• Work to be completed: Without pictures, retype the following entries exactly.

• Data:
--------------------

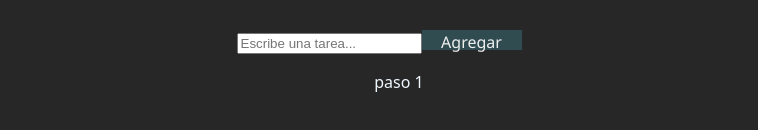
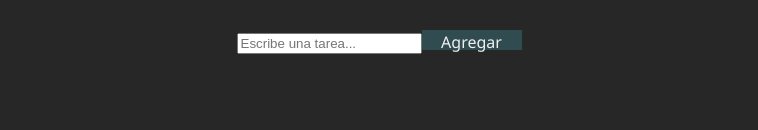
Before and after one commit to franciscojcc007/react_curso, a React (Vite) app in the folder MAGIA-REACT/: page / in a window 1280 px wide. Shown: the part 276-406 px from the top of the page, without its empty margins (261-1019 px from the left). Built offline with nearby package versions, Linux system fonts and the light colour scheme.

Commit message:
se modifica el componente List para mostrar tareas y permitir su eliminación

```diff
--- a/MAGIA-REACT/src/components/list/List.jsx
+++ b/MAGIA-REACT/src/components/list/List.jsx
@@ -1,14 +1,16 @@
 import './list.css'
 
-const nombres = ["paso 1"];
-
-
-export const List = ()=> {
-
+const List = ({ tasks, onDeleteTask }) => {
   return (
     <ul>
-      {nombres.map((nombre, index) =>
-      (<li className="listP" key={index}>{nombre}</li>))}
+      {tasks.map((task, index) => (
+        <li key={index}>
+          {task}
+          <button onClick={() => onDeleteTask(index)}>Eliminar</button>
+        </li>
+      ))}
     </ul>
   );
-}
+};
+
+export { List };
```
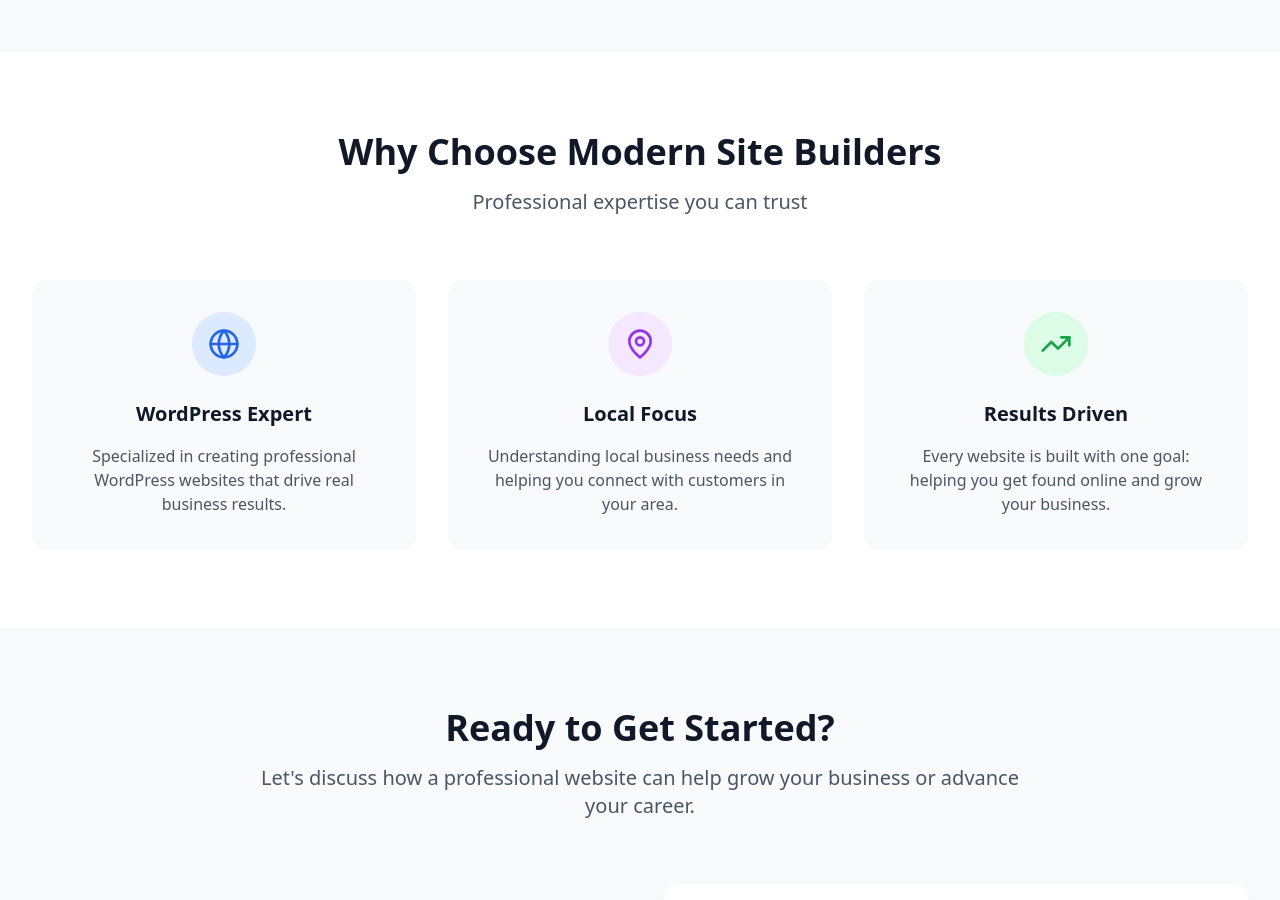
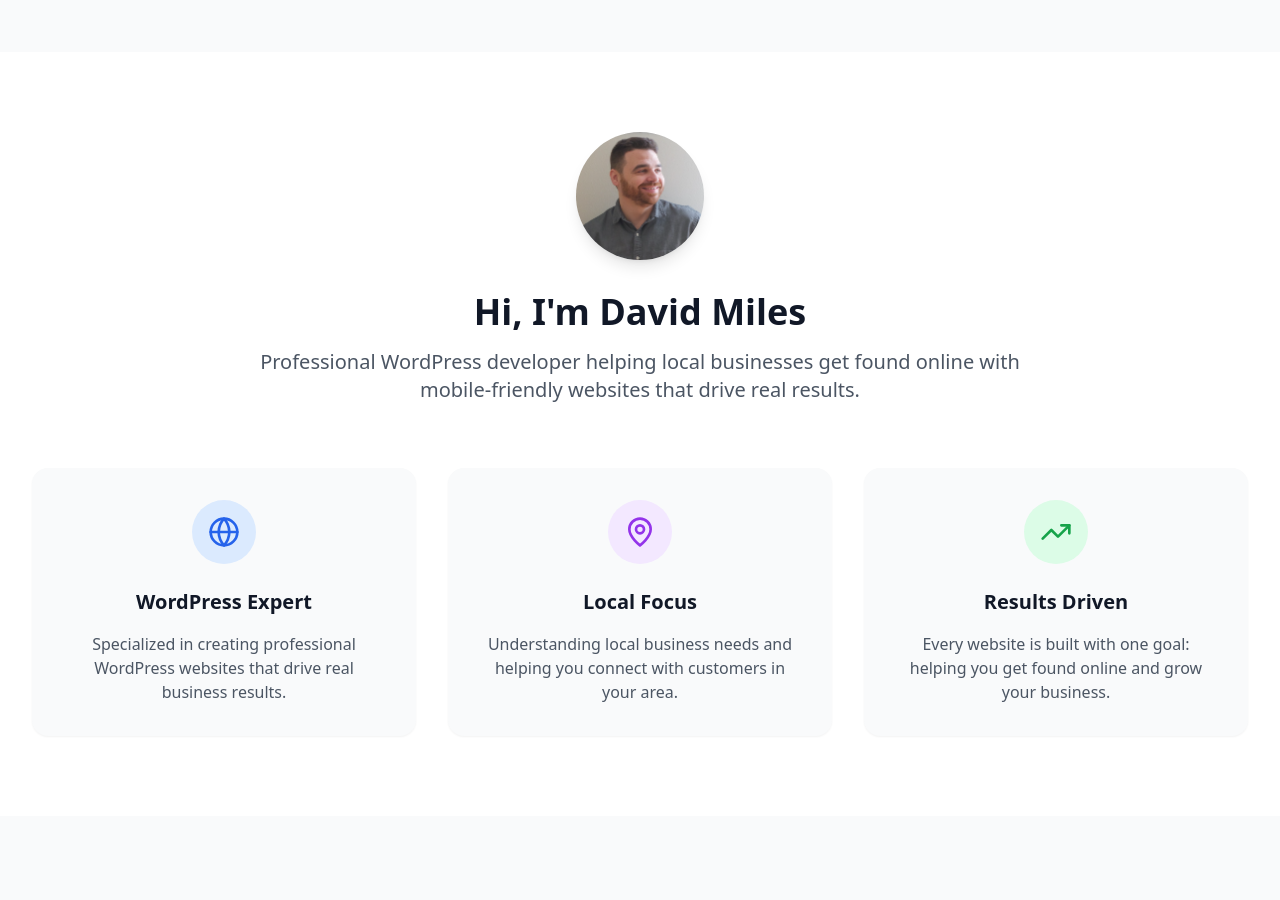
Before and after one commit to modernsitebuilders/modern-site-builders, a Next.js app: page / in a window 1280 px wide. Shown: the part 2340-3240 px from the top of the page. Built offline with nearby package versions, Linux system fonts and the light colour scheme.

Commit message:
Add profile picture to About section and update branding

```diff
--- a/components/ModernSiteBuilders.js
+++ b/components/ModernSiteBuilders.js
@@ -240,12 +240,21 @@
         </div>
       </section>
 
-      {/* Trust/Credentials Section */}
+      {/* About Section with Profile */}
       <section id="testimonials" className="py-20 bg-white">
         <div className="max-w-7xl mx-auto px-4 sm:px-6 lg:px-8">
           <div className="text-center mb-16">
-            <h2 className="text-4xl font-bold text-gray-900 mb-4">Why Choose Modern Site Builders</h2>
-            <p className="text-xl text-gray-600">Professional expertise you can trust</p>
+            <div className="flex justify-center mb-8">
+              <img
+                src="/profile_pic-1.png"
+                alt="David Miles - Professional Web Developer"
+                className="w-32 h-32 rounded-full object-cover shadow-lg"
+              />
+            </div>
+            <h2 className="text-4xl font-bold text-gray-900 mb-4">Hi, I'm David Miles</h2>
+            <p className="text-xl text-gray-600 max-w-3xl mx-auto mb-12">
+              Professional WordPress developer helping local businesses get found online with mobile-friendly websites that drive real results.
+            </p>
           </div>
 
           <div className="grid md:grid-cols-3 gap-8">
```
Also changed, not shown: 2 other files (tests, documents, lock files or other folders).
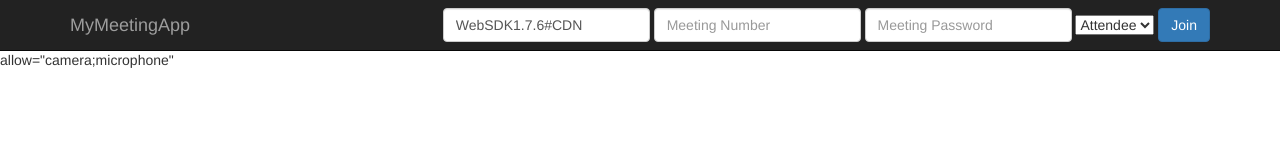
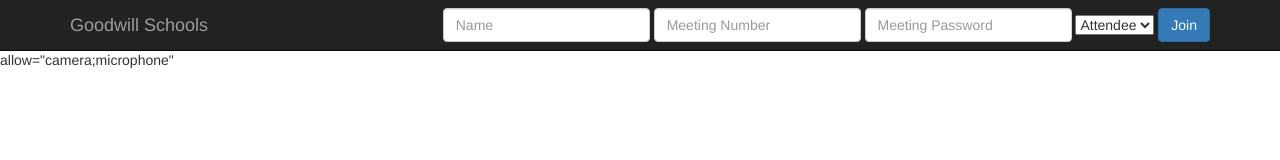
Before and after one commit to PadmasiniAG/PadmasiniAG.github.io, a plain HTML site: page index.html in a window 1280 px wide. Drawn offline with nearby package versions, Linux system fonts and the light colour scheme; some packages are replaced by stand-ins of ours; a script that the page names is missing.

Commit message:
Update index.html

```diff
--- a/index.html
+++ b/index.html
@@ -17,12 +17,12 @@
 <nav id="nav-tool" class="navbar navbar-inverse navbar-fixed-top">
     <div class="container">
         <div class="navbar-header">
-            <a class="navbar-brand" href="#">MyMeetingApp</a>
+            <a class="navbar-brand" href="#">Goodwill Schools</a>
         </div>
         <div id="navbar">
             <form class="navbar-form navbar-right" id="meeting_form">
                 <div class="form-group">
-                    <input type="text" name="display_name" id="display_name" value="WebSDK1.7.6#CDN" placeholder="Name" class="form-control" required>
+                    <input type="text" name="display_name" id="display_name" value="" placeholder="Name" class="form-control" required>
                 </div>
                 <div class="form-group">
                     <input type="text" name="meeting_number" id="meeting_number" value="" placeholder="Meeting Number" class="form-control" required>
```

--------------------

• Result of the exercise:
Before and after one commit to franciscojcc007/react_curso, a React (Vite) app in the folder MAGIA-REACT/: page / in a window 1280 px wide. Shown: the part 276-406 px from the top of the page, without its empty margins (261-1019 px from the left). Built offline with nearby package versions, Linux system fonts and the light colour scheme.

Commit message:
se modifica el componente List para mostrar tareas y permitir su eliminación

```diff
--- a/MAGIA-REACT/src/components/list/List.jsx
+++ b/MAGIA-REACT/src/components/list/List.jsx
@@ -1,14 +1,16 @@
 import './list.css'
 
-const nombres = ["paso 1"];
-
-
-export const List = ()=> {
-
+const List = ({ tasks, onDeleteTask }) => {
   return (
     <ul>
-      {nombres.map((nombre, index) =>
-      (<li className="listP" key={index}>{nombre}</li>))}
+      {tasks.map((task, index) => (
+        <li key={index}>
+          {task}
+          <button onClick={() => onDeleteTask(index)}>Eliminar</button>
+        </li>
+      ))}
     </ul>
   );
-}
+};
+
+export { List };
```
Before and after one commit to modernsitebuilders/modern-site-builders, a Next.js app: page / in a window 1280 px wide. Shown: the part 2340-3240 px from the top of the page. Built offline with nearby package versions, Linux system fonts and the light colour scheme.

Commit message:
Add profile picture to About section and update branding

```diff
--- a/components/ModernSiteBuilders.js
+++ b/components/ModernSiteBuilders.js
@@ -240,12 +240,21 @@
         </div>
       </section>
 
-      {/* Trust/Credentials Section */}
+      {/* About Section with Profile */}
       <section id="testimonials" className="py-20 bg-white">
         <div className="max-w-7xl mx-auto px-4 sm:px-6 lg:px-8">
           <div className="text-center mb-16">
-            <h2 className="text-4xl font-bold text-gray-900 mb-4">Why Choose Modern Site Builders</h2>
-            <p className="text-xl text-gray-600">Professional expertise you can trust</p>
+            <div className="flex justify-center mb-8">
+              <img
+                src="/profile_pic-1.png"
+                alt="David Miles - Professional Web Developer"
+                className="w-32 h-32 rounded-full object-cover shadow-lg"
+              />
+            </div>
+            <h2 className="text-4xl font-bold text-gray-900 mb-4">Hi, I'm David Miles</h2>
+            <p className="text-xl text-gray-600 max-w-3xl mx-auto mb-12">
+              Professional WordPress developer helping local businesses get found online with mobile-friendly websites that drive real results.
+            </p>
           </div>
 
           <div className="grid md:grid-cols-3 gap-8">
```
Also changed, not shown: 2 other files (tests, documents, lock files or other folders).
Before and after one commit to PadmasiniAG/PadmasiniAG.github.io, a plain HTML site: page index.html in a window 1280 px wide. Drawn offline with nearby package versions, Linux system fonts and the light colour scheme; some packages are replaced by stand-ins of ours; a script that the page names is missing.

Commit message:
Update index.html

```diff
--- a/index.html
+++ b/index.html
@@ -17,12 +17,12 @@
 <nav id="nav-tool" class="navbar navbar-inverse navbar-fixed-top">
     <div class="container">
         <div class="navbar-header">
-            <a class="navbar-brand" href="#">MyMeetingApp</a>
+            <a class="navbar-brand" href="#">Goodwill Schools</a>
         </div>
         <div id="navbar">
             <form class="navbar-form navbar-right" id="meeting_form">
                 <div class="form-group">
-                    <input type="text" name="display_name" id="display_name" value="WebSDK1.7.6#CDN" placeholder="Name" class="form-control" required>
+                    <input type="text" name="display_name" id="display_name" value="" placeholder="Name" class="form-control" required>
                 </div>
                 <div class="form-group">
                     <input type="text" name="meeting_number" id="meeting_number" value="" placeholder="Meeting Number" class="form-control" required>
```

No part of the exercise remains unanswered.